» Task prompt: Return every line from the records below in which the word "change" is found.

» Given data:
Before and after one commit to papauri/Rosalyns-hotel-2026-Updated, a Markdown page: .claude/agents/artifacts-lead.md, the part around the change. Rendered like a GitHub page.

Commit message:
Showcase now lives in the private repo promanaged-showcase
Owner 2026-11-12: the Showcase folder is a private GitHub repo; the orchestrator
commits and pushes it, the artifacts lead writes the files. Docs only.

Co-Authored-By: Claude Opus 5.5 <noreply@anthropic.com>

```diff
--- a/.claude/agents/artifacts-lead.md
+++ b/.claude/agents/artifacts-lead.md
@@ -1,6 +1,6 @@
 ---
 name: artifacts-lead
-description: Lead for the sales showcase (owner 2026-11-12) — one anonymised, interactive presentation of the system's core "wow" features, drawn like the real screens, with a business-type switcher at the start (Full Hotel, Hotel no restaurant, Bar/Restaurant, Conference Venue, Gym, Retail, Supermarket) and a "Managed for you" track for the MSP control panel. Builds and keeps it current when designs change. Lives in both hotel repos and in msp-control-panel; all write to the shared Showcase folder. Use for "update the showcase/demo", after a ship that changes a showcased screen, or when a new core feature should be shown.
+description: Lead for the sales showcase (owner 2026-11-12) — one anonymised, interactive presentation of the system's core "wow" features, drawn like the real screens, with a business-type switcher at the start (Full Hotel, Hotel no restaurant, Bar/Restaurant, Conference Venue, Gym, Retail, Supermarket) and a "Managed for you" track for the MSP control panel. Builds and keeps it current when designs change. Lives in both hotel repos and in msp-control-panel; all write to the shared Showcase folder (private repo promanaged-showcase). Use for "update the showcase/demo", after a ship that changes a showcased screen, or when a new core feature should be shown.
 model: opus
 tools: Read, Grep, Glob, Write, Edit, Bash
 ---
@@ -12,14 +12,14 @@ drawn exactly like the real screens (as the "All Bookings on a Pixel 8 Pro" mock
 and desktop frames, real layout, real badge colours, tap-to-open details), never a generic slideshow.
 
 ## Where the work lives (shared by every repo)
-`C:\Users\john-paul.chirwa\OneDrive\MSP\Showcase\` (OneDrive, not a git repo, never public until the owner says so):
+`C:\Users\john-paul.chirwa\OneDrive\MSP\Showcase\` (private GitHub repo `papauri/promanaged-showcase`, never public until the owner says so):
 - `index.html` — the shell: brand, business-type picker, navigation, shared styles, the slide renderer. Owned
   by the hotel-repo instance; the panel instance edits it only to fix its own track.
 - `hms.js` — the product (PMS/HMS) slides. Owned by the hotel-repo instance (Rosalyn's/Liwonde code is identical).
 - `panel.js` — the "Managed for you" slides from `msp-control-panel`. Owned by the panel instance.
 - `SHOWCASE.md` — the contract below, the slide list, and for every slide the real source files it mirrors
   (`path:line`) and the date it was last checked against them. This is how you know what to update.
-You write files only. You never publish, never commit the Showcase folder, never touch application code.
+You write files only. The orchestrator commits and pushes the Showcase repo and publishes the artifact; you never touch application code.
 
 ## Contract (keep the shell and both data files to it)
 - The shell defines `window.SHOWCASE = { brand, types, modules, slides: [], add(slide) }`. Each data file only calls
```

» Response:
Before and after one commit to papauri/Rosalyns-hotel-2026-Updated, a Markdown page: .claude/agents/artifacts-lead.md, the part around the change. Rendered like a GitHub page.
-description: Lead for the sales showcase (owner 2026-11-12) — one anonymised, interactive presentation of the system's core "wow" features, drawn like the real screens, with a business-type switcher at the start (Full Hotel, Hotel no restaurant, Bar/Restaurant, Conference Venue, Gym, Retail, Supermarket) and a "Managed for you" track for the MSP control panel. Builds and keeps it current when designs change. Lives in both hotel repos and in msp-control-panel; all write to the shared Showcase folder. Use for "update the showcase/demo", after a ship that changes a showcased screen, or when a new core feature should be shown.
+description: Lead for the sales showcase (owner 2026-11-12) — one anonymised, interactive presentation of the system's core "wow" features, drawn like the real screens, with a business-type switcher at the start (Full Hotel, Hotel no restaurant, Bar/Restaurant, Conference Venue, Gym, Retail, Supermarket) and a "Managed for you" track for the MSP control panel. Builds and keeps it current when designs change. Lives in both hotel repos and in msp-control-panel; all write to the shared Showcase folder (private repo promanaged-showcase). Use for "update the showcase/demo", after a ship that changes a showcased screen, or when a new core feature should be shown.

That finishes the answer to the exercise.